- REQUIREMENT -
Go through the entries below and pick out every line with "Puja".
━━━━━━━━━━━━━━━━━━━━
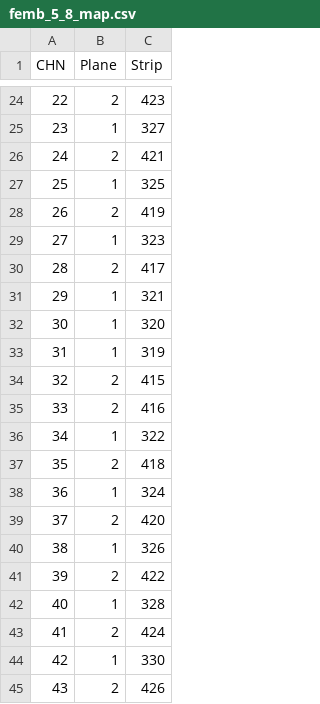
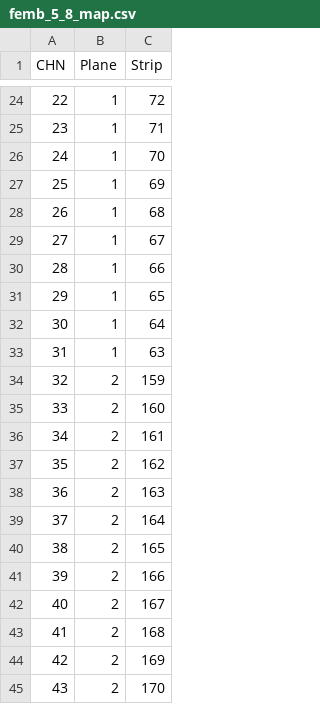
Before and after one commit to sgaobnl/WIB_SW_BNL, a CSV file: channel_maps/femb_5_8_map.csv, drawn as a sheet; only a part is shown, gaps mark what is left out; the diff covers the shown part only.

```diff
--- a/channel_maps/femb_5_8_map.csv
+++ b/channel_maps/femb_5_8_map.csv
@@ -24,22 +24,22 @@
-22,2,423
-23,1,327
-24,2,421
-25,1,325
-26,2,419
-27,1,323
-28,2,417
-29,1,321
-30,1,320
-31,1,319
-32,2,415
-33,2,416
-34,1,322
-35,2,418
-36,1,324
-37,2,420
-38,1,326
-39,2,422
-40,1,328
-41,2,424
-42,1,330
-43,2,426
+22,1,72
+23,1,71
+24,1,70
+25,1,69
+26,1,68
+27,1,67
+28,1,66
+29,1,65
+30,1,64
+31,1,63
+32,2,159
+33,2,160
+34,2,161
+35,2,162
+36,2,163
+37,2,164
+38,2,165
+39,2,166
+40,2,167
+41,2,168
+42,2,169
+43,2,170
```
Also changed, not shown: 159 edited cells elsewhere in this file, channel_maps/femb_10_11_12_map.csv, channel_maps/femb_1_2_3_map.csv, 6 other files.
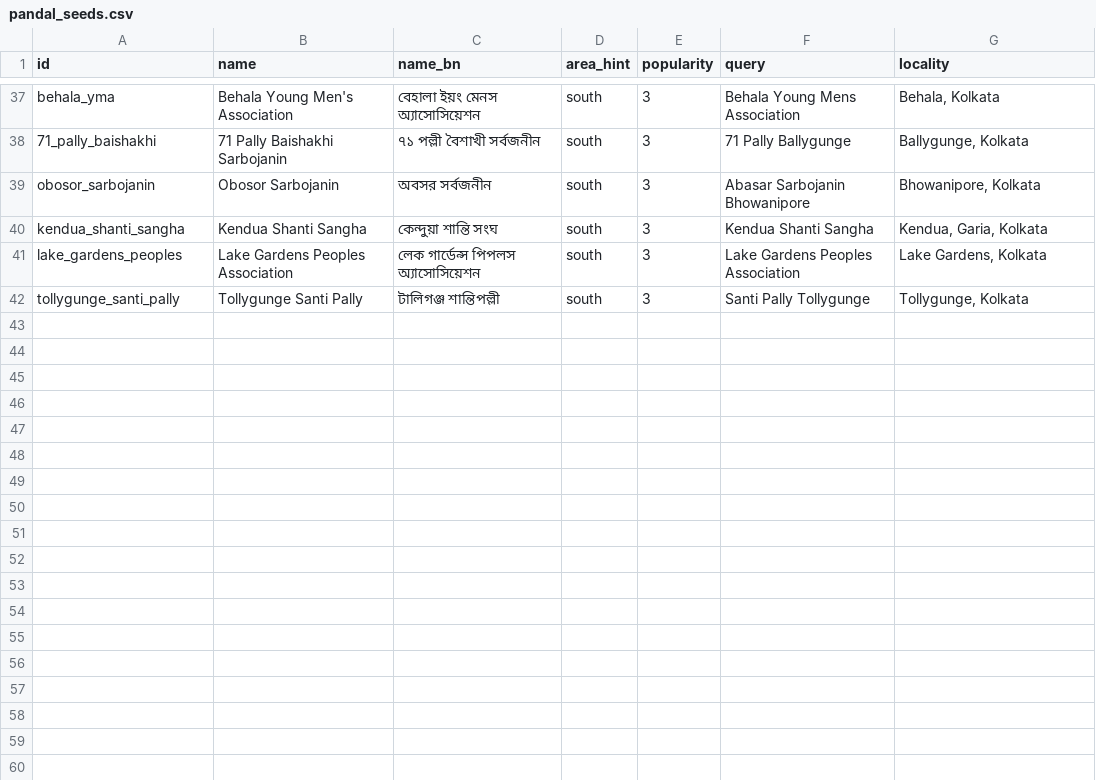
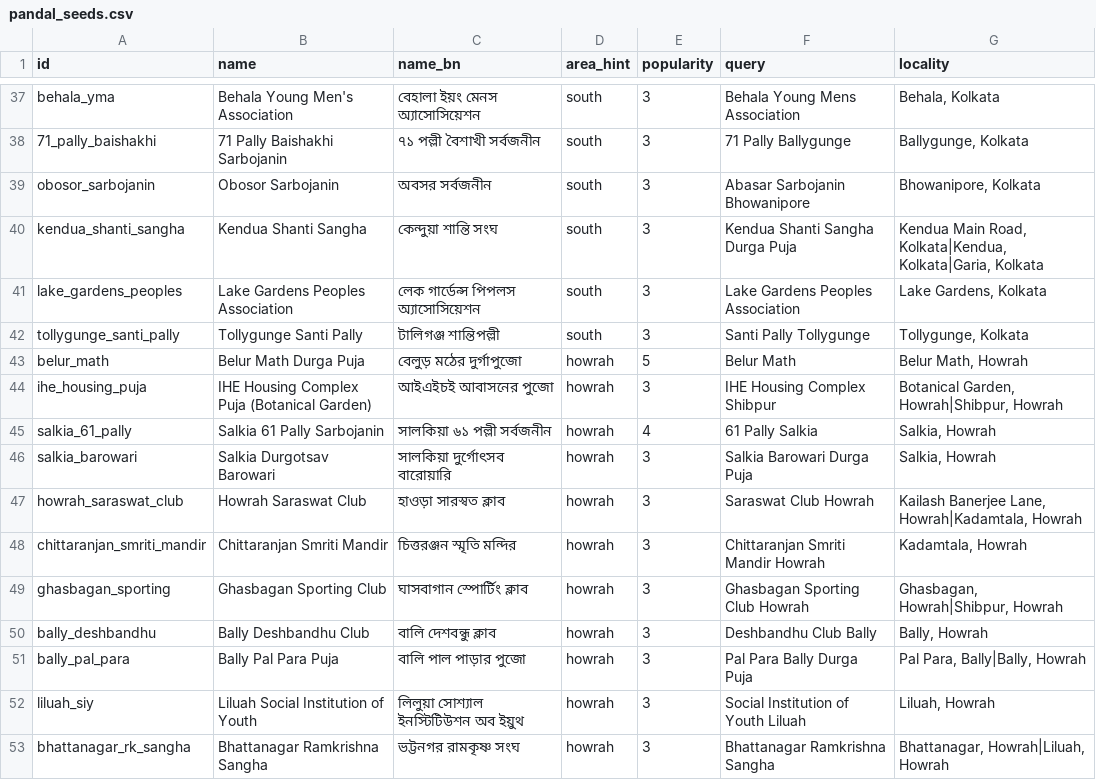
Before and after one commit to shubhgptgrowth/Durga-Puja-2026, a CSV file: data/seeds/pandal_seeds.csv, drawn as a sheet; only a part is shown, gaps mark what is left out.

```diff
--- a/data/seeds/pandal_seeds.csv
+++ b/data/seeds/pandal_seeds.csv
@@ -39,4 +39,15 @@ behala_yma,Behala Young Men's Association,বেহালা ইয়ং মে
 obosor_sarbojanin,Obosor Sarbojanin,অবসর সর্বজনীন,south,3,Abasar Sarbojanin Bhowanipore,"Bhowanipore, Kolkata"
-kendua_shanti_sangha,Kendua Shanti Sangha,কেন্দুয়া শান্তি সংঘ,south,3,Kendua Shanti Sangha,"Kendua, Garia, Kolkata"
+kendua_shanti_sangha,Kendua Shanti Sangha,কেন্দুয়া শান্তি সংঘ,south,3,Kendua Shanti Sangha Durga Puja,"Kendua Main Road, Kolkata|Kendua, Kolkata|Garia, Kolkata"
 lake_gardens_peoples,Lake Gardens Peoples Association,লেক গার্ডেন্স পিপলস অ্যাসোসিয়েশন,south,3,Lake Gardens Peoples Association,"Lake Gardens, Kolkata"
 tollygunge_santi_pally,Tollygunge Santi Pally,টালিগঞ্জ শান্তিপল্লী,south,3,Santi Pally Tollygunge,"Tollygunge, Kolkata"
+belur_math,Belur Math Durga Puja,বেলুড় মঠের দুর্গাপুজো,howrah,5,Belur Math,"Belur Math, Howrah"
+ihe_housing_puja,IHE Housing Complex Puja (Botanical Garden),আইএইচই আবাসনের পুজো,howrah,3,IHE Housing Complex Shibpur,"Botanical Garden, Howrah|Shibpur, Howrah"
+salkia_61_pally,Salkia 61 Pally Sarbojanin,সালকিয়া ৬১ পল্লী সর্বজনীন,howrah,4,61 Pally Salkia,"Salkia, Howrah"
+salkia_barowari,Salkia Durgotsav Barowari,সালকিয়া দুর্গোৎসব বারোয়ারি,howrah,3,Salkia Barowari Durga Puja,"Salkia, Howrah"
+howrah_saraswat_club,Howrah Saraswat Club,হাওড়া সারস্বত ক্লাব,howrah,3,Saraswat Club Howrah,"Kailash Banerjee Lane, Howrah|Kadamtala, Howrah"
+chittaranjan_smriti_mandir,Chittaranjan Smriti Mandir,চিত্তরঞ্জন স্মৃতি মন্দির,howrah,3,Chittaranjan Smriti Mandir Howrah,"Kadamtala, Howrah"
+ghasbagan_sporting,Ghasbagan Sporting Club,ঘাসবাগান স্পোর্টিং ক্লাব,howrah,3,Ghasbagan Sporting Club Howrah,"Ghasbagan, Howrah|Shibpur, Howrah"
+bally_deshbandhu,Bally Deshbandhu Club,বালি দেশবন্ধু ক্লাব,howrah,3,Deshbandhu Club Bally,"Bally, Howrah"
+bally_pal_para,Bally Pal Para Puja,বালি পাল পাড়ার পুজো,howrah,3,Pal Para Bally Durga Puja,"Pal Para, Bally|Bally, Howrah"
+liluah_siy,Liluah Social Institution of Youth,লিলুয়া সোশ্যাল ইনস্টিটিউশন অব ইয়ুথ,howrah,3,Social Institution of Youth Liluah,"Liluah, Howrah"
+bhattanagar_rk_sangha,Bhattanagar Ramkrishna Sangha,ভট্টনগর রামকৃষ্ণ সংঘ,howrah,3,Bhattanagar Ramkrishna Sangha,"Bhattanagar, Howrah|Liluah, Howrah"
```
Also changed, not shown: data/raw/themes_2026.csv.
━━━━━━━━━━━━━━━━━━━━
- RESULT OF THE TASK -
Before and after one commit to shubhgptgrowth/Durga-Puja-2026, a CSV file: data/seeds/pandal_seeds.csv, drawn as a sheet; only a part is shown, gaps mark what is left out.
+kendua_shanti_sangha,Kendua Shanti Sangha,কেন্দুয়া শান্তি সংঘ,south,3,Kendua Shanti Sangha Durga Puja,"Kendua Main Road, Kolkata|Kendua, Kolkata|Garia, Kolkata"
+belur_math,Belur Math Durga Puja,বেলুড় মঠের দুর্গাপুজো,howrah,5,Belur Math,"Belur Math, Howrah"
+ihe_housing_puja,IHE Housing Complex Puja (Botanical Garden),আইএইচই আবাসনের পুজো,howrah,3,IHE Housing Complex Shibpur,"Botanical Garden, Howrah|Shibpur, Howrah"
+salkia_barowari,Salkia Durgotsav Barowari,সালকিয়া দুর্গোৎসব বারোয়ারি,howrah,3,Salkia Barowari Durga Puja,"Salkia, Howrah"
+bally_pal_para,Bally Pal Para Puja,বালি পাল পাড়ার পুজো,howrah,3,Pal Para Bally Durga Puja,"Pal Para, Bally|Bally, Howrah"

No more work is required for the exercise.